Then you remember – your BMW is equipped with iCaught (TM).

You get into the car; turn on the ignition and the screen prompts you that a minor collision was detected. "Would you like to review video?" the screen asks. You click YES. A video from both cameras, front and rear, begin to play on the 11' widescreen display. iCaught is designed to turn on milliseconds after the impact is detected and record direct to your in-car hard drive. The system also alerts your phone, but because you were tanning you missed the alert.

You write down the plate number in the video, report it to the police and within minutes they track down the car.

One teeny tiny problem…

Because the technology doesn't provide evidence of the person driving the car at the time of the incident it could make legal proceedings challenging. I wouldn't say this is reason enough to torpedo the idea entirely, but I do want to point it out before someone in the comments does.
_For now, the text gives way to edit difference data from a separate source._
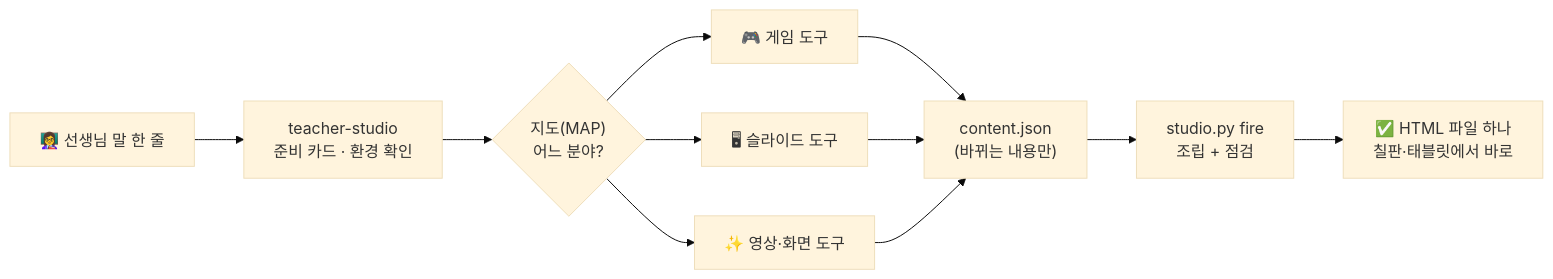
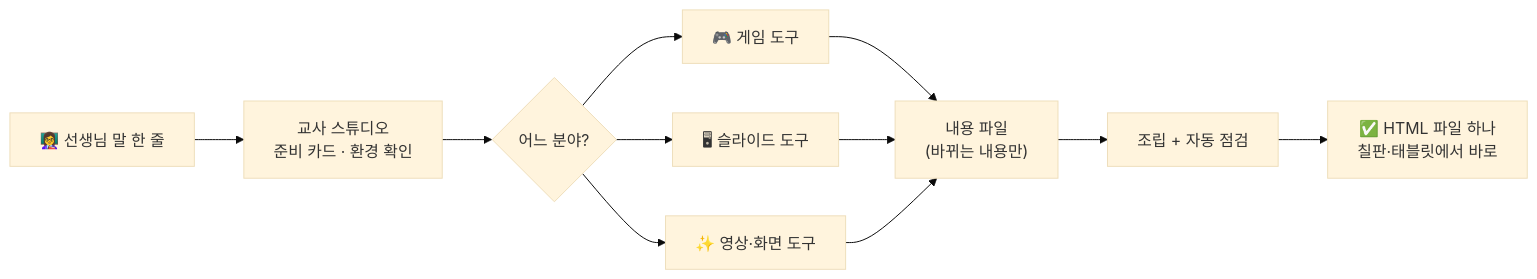
One commit to zln02/teacher-studio changed the diagram in README.md. Above: the diagram before and after it, drawn with Mermaid (base theme). The commit also changed other lines of this file, not shown here.

````diff
--- a/README.md
+++ b/README.md
@@ -257,11 +261,11 @@
 ```mermaid
 flowchart LR
-  T["👩‍🏫 선생님 말 한 줄"] --> S["teacher-studio<br/>준비 카드 · 환경 확인"]
-  S --> M{"지도(MAP)<br/>어느 분야?"}
+  T["👩‍🏫 선생님 말 한 줄"] --> S["교사 스튜디오<br/>준비 카드 · 환경 확인"]
+  S --> M{"어느 분야?"}
   M --> G["🎮 게임 도구"]
   M --> D["🖥 슬라이드 도구"]
   M --> V["✨ 영상·화면 도구"]
-  G & D & V --> C["content.json<br/>(바뀌는 내용만)"]
-  C --> F["studio.py fire<br/>조립 + 점검"]
+  G & D & V --> C["내용 파일<br/>(바뀌는 내용만)"]
+  C --> F["조립 + 자동 점검"]
   F --> R["✅ HTML 파일 하나<br/>칠판·태블릿에서 바로"]
 ```
````
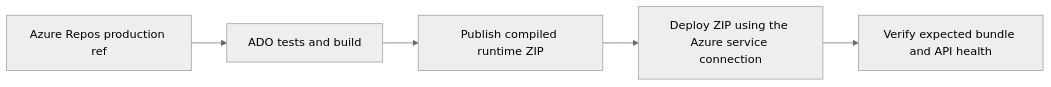
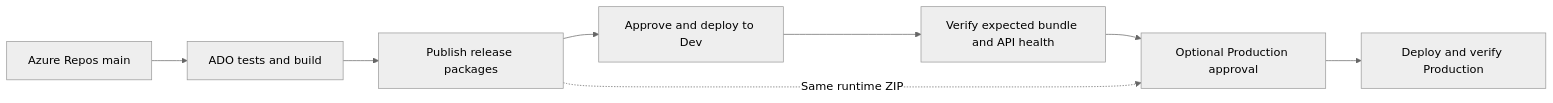
One commit to utkarshpat/Skill-Management-App changed the second of 2 diagrams in docs/AZURE_DEVOPS.md. Above: the diagram before and after it, drawn with Mermaid (neutral theme). The commit also changed other lines of this file and 2 other files, not shown here.

Commit message:
Build once and promote the same Azure release artifact

````diff
--- a/docs/AZURE_DEVOPS.md
+++ b/docs/AZURE_DEVOPS.md
@@ -22,7 +24,10 @@
 ```mermaid
 flowchart LR
-    A["Azure Repos production ref"] --> B["ADO tests and build"]
-    B --> C["Publish compiled runtime ZIP"]
-    C --> D["Deploy ZIP using the Azure service connection"]
+    A["Azure Repos main"] --> B["ADO tests and build"]
+    B --> C["Publish release packages"]
+    C --> D["Approve and deploy to Dev"]
     D --> E["Verify expected bundle and API health"]
+    E --> F["Optional Production approval"]
+    C -. "Same runtime ZIP" .-> F
+    F --> G["Deploy and verify Production"]
 ```
````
Expect more creative marketing

This is just one way automakers could leverage existing hardware in an imaginative and fairly low cost manner to add more value to the consumer.

I suspect we will see more and more of this as automakers look for ways to prove to consumers that technologies such as 360-degree cameras have far more value than hitching trailers, parking and not backing over children.
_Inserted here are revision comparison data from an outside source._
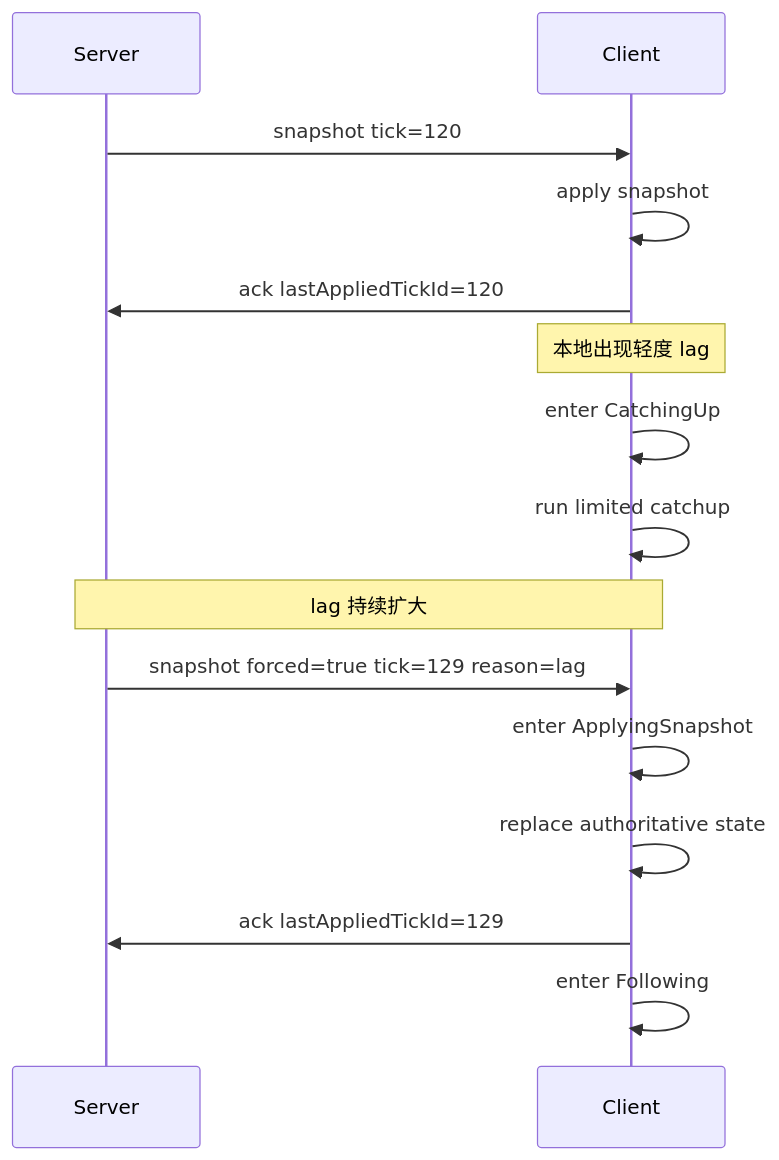
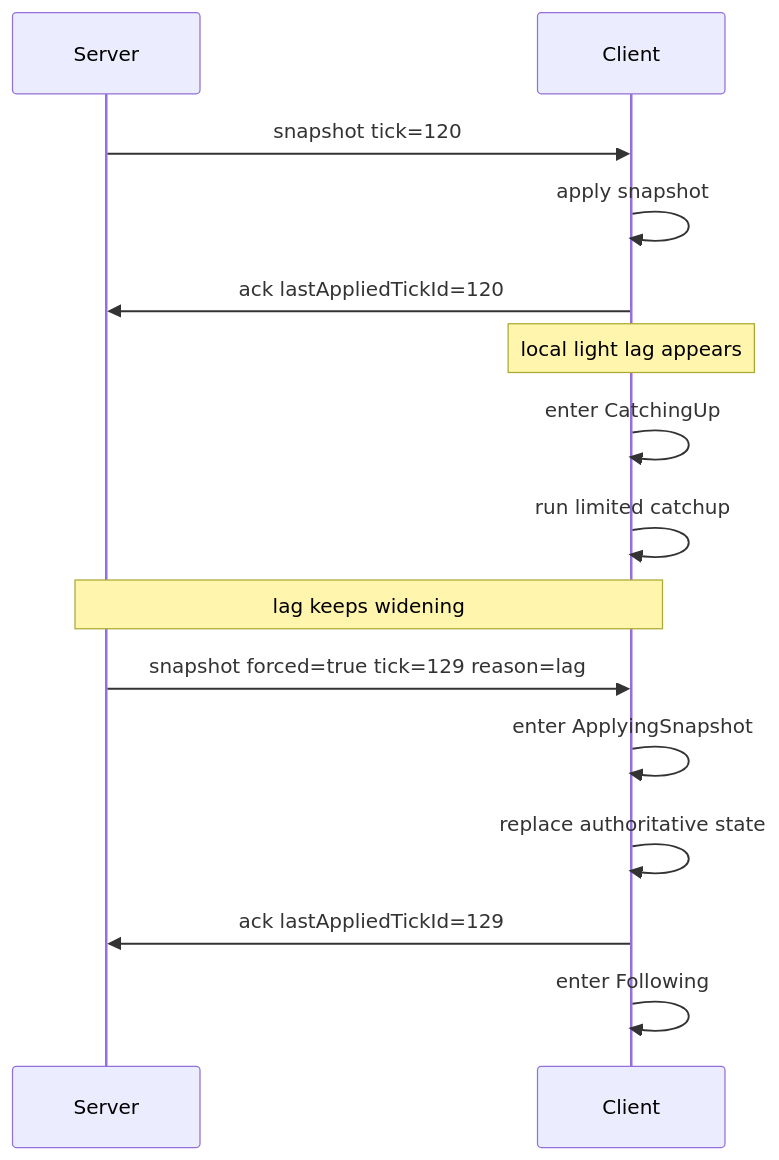
Before and after one commit to cuihairu/chorus: the diagram in docs/design/client-resync-state-machine.md, drawn with Mermaid. The commit also changed other lines of this file and 77 other files, not shown here.

````diff
--- a/docs/design/client-resync-state-machine.md
+++ b/docs/design/client-resync-state-machine.md
@@ -221,20 +225,20 @@
 ```mermaid
 sequenceDiagram
   participant S as Server
   participant C as Client
 
   S->>C: snapshot tick=120
   C->>C: apply snapshot
   C->>S: ack lastAppliedTickId=120
 
-  Note over C: 本地出现轻度 lag
+  Note over C: local light lag appears
   C->>C: enter CatchingUp
   C->>C: run limited catchup
 
-  Note over S,C: lag 持续扩大
+  Note over S,C: lag keeps widening
   S->>C: snapshot forced=true tick=129 reason=lag
   C->>C: enter ApplyingSnapshot
   C->>C: replace authoritative state
   C->>S: ack lastAppliedTickId=129
   C->>C: enter Following
 ```
````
The more value the consumer sees, the more money they might be willing to pay.